Slovakia’s parliament held a heated debate on military modernization during a special session on February 9. This is a sign of dissatisfaction with delayed modernization efforts, which have drawn criticism from lawmakers of both the opposition and ruling coalitions.
Slovak Minister of Defense Peter Gajdoš postponed a planned Swedish fighter jet purchase in September 2017. The delay could prolong Slovakia’s dependence on Russia, as the country may have to extend its fighter jet maintenance contract with Russia, which is set to expire in fall 2019. Slovak President Andrej Kiska warned Gajdoš about the loss of confidence due to the lack of transparency when he cancelled a radar purchase earlier this month.
Former-Defense Minister L’ubomír Galko of the opposition Freedom and Solidarity party accused the Ministry of Defense of a lack of transparency regarding purchases of military technology. He suspects that the ministry delayed the replacement in order to use Russian machines for as long as possible.
Gajdoš rejected the accusation, acknowledging that the sanctions imposed on Russia complicate the trade but reassuring that the ministry works to benefit Slovaks.

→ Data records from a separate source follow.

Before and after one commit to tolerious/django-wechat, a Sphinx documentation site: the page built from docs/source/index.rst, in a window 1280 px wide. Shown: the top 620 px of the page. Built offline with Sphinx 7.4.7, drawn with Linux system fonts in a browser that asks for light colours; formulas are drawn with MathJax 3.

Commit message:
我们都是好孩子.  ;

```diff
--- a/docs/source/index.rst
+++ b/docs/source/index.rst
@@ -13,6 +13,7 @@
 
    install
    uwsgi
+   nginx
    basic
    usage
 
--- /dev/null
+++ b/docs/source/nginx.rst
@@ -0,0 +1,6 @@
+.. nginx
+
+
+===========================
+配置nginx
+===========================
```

Slovak soldiers participate actively in conflicts in Afghanistan and Iraq, as well as in NATO’s Visegrad Group Defense Cooperation. Yet many of Slovakia’s planned purchases are already outdated, even as many of the army’s weapons systems reach the end of their designated lifespans. “The army is in a bad state. It does not attract new blood, and the elites of the Slovak Armed Forces are leaving, and this affects the basic security of our country,” said political commentator Martin Dubéci.

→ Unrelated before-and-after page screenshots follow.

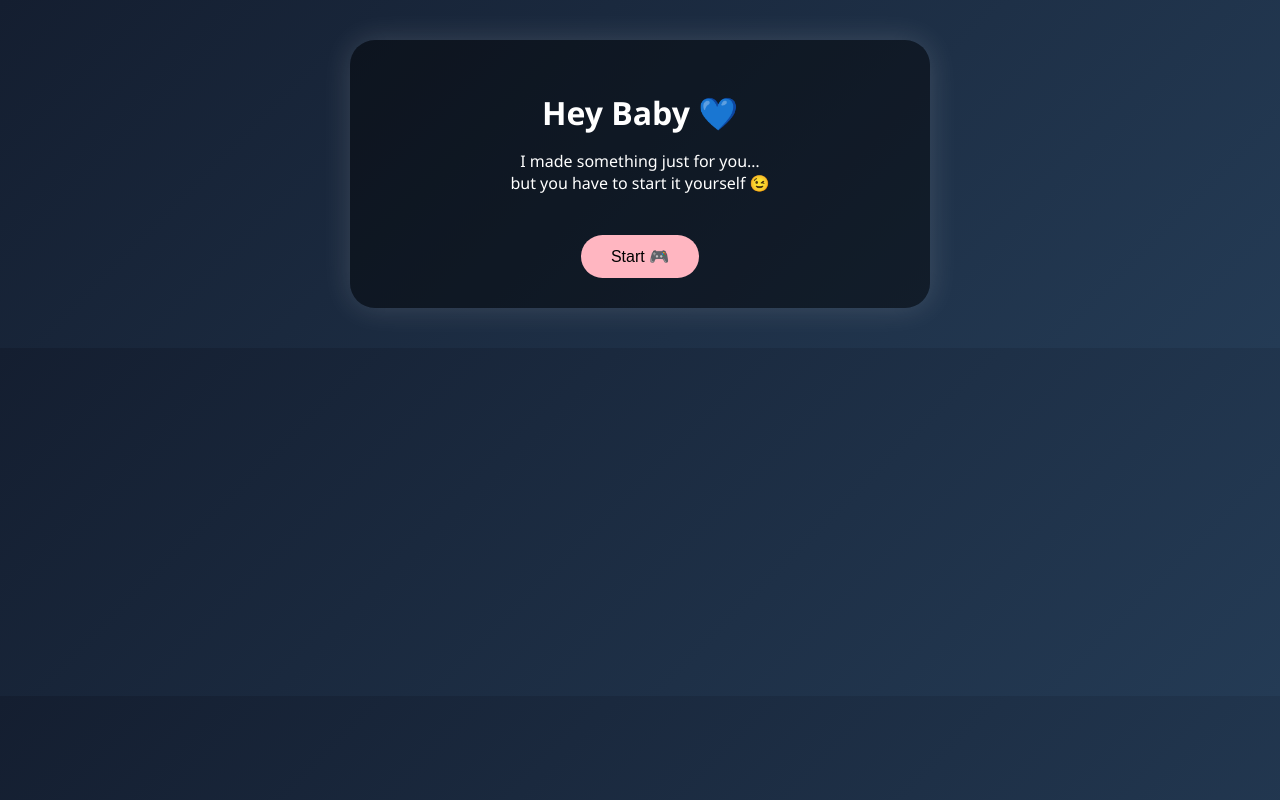
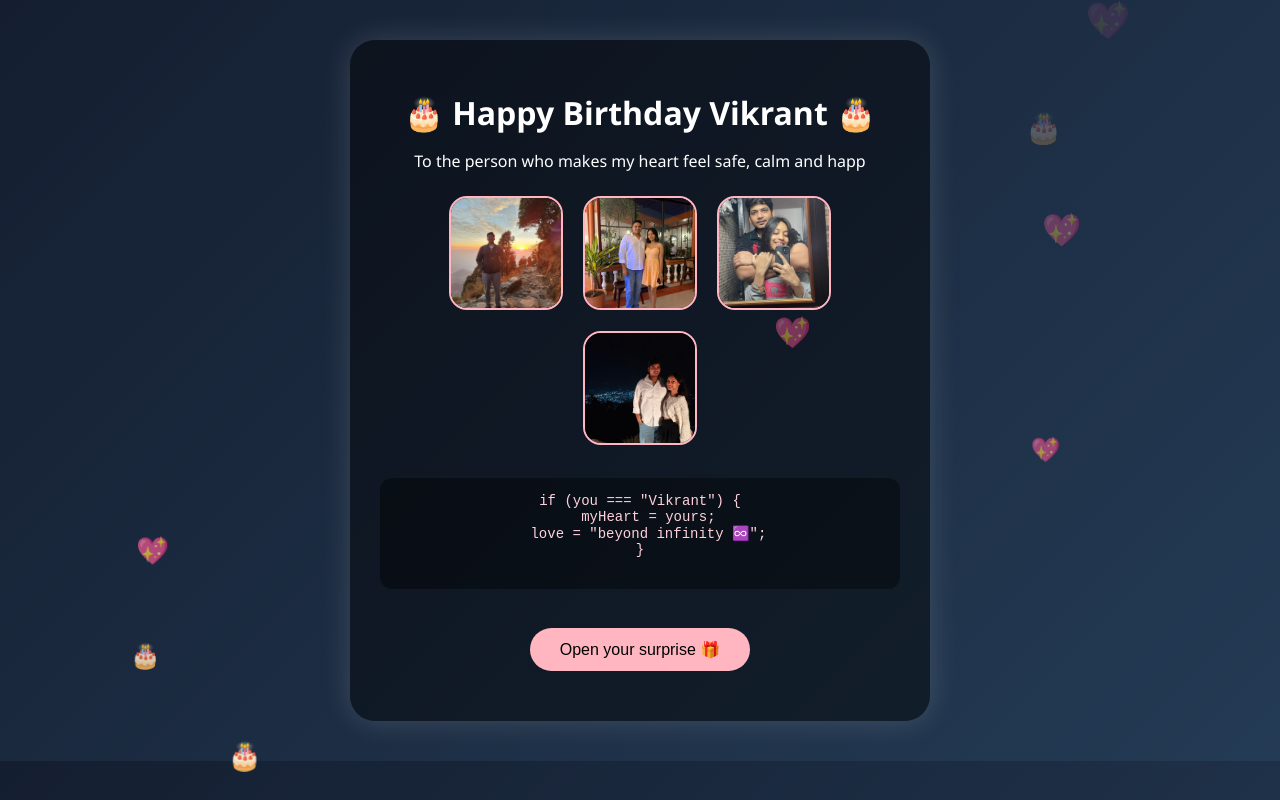
Before and after one commit to priyanshiv0201-lab/Vikrant-Birthday, a plain HTML site: page index.html in a window 1280 px wide. Both pictures are taken after a click on the button "Start 🎮". Drawn offline with Linux system fonts and the light colour scheme.

Commit message:
Update index.html

```diff
--- a/index.html
+++ b/index.html
@@ -83,8 +83,6 @@
 
 <body>
 
-  <body>
-
 <!-- INTRO SCREEN -->
 <div id="intro" class="card">
   <h1>Hey Baby 💙</h1>
@@ -127,14 +125,22 @@ if (you === "Vikrant") {
     "I hope this little surprise makes you smile today ✨";
 
   let i = 0;
+
+  function typeText() {
+    if (i < text.length) {
+      document.getElementById("typing").innerHTML +=
+        text.charAt(i) === "\n" ? "<br>" : text.charAt(i);
+      i++;
+      setTimeout(typeText, 50);
+    }
+  }
+
+  /* START BUTTON */
   function startSite() {
     document.getElementById("intro").style.display = "none";
     document.getElementById("main").style.display = "block";
-  typeText(); // start typing only after click
+    typeText();
   }
-
-    }
-    typeText();
 
   /* FLOATING HEARTS & CAKES */
   setInterval(() => {
@@ -145,25 +151,20 @@ if (you === "Vikrant") {
     el.style.fontSize = Math.random() * 20 + 18 + "px";
     document.body.appendChild(el);
 
-      setTimeout(() => {
-        el.remove();
-      }, 6000);
+    setTimeout(() => el.remove(), 6000);
   }, 700);
 
   /* FINAL MESSAGE */
   function showLove() {
     document.getElementById("msg").innerHTML =
-    "I love you beyond infinity ♾️";
-
-  showInfinity();
+      "I love you beyond infinity ♾️❤️";
 
     setTimeout(() => {
-    alert("There is no exit condition for us ♾️❤️");
+      alert("No limits. No end. Just us ♾️💫");
     }, 2000);
   }
+</script>
 
-
-  </script>
 
 </body>
 </html>
```
Lines whose indentation alone changed are shown as unchanged.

Gajdoš signed a memorandum of intent for Slovakia to join the Permanent Structured Cooperation (PESCO) agreement in November 2017 and said then that the Slovak Armed Forces would undergo numerous modernization projects. “PESCO creates leeway for using these forces in a more streamlined manner, such as in research and development and the joint procurement of military equipment,” he said. He also believes that PESCO provides opportunities for more involvement in international projects.

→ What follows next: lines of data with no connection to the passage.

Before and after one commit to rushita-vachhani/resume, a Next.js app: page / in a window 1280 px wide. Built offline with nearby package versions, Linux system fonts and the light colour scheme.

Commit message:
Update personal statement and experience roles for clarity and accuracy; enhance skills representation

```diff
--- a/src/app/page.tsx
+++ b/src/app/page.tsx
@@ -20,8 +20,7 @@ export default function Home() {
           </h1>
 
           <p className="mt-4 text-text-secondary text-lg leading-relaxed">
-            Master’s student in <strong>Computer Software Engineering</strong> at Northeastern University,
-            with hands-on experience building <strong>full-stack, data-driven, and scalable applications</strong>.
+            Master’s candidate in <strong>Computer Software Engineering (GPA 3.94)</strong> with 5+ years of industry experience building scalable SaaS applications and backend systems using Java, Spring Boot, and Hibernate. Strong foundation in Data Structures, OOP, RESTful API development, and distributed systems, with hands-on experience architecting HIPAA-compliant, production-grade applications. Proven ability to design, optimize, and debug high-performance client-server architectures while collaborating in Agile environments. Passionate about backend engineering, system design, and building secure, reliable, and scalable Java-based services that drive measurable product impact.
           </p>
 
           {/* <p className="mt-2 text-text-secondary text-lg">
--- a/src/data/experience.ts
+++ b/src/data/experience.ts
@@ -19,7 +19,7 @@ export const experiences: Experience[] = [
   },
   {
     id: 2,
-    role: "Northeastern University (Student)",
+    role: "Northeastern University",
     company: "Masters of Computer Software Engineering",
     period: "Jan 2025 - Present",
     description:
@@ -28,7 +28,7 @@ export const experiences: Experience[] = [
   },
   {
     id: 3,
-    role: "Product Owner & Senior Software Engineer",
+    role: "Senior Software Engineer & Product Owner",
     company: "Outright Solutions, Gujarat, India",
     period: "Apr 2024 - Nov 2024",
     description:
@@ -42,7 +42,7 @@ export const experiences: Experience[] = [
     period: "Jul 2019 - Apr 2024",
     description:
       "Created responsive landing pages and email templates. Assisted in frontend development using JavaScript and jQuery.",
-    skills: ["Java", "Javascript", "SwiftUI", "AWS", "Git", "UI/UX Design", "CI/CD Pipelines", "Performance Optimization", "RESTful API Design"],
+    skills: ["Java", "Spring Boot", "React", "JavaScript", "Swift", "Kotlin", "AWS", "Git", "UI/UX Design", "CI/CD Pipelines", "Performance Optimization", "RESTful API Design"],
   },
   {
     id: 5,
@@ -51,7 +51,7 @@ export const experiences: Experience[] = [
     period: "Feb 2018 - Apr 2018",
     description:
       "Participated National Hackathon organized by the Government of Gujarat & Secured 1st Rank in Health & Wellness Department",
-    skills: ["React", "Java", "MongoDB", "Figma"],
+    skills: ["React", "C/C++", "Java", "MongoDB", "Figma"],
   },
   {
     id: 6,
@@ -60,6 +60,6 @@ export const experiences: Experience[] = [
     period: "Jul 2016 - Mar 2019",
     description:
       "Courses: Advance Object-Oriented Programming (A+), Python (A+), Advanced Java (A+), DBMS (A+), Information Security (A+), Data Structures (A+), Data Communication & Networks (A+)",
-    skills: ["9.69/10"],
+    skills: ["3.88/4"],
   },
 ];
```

During a meeting on February 5, Gajdoš also assured U.S. Ambassador to Slovakia Adam Sterling that the army will adopt a pro-Atlantic and pro-European modernization plan. A week later on February 14, after meeting other NATO defense ministers in Brussels, he announced an increase in military expenditure to reach 1.6 percent of GDP in 2020 and the NATO target of two percent in 2024.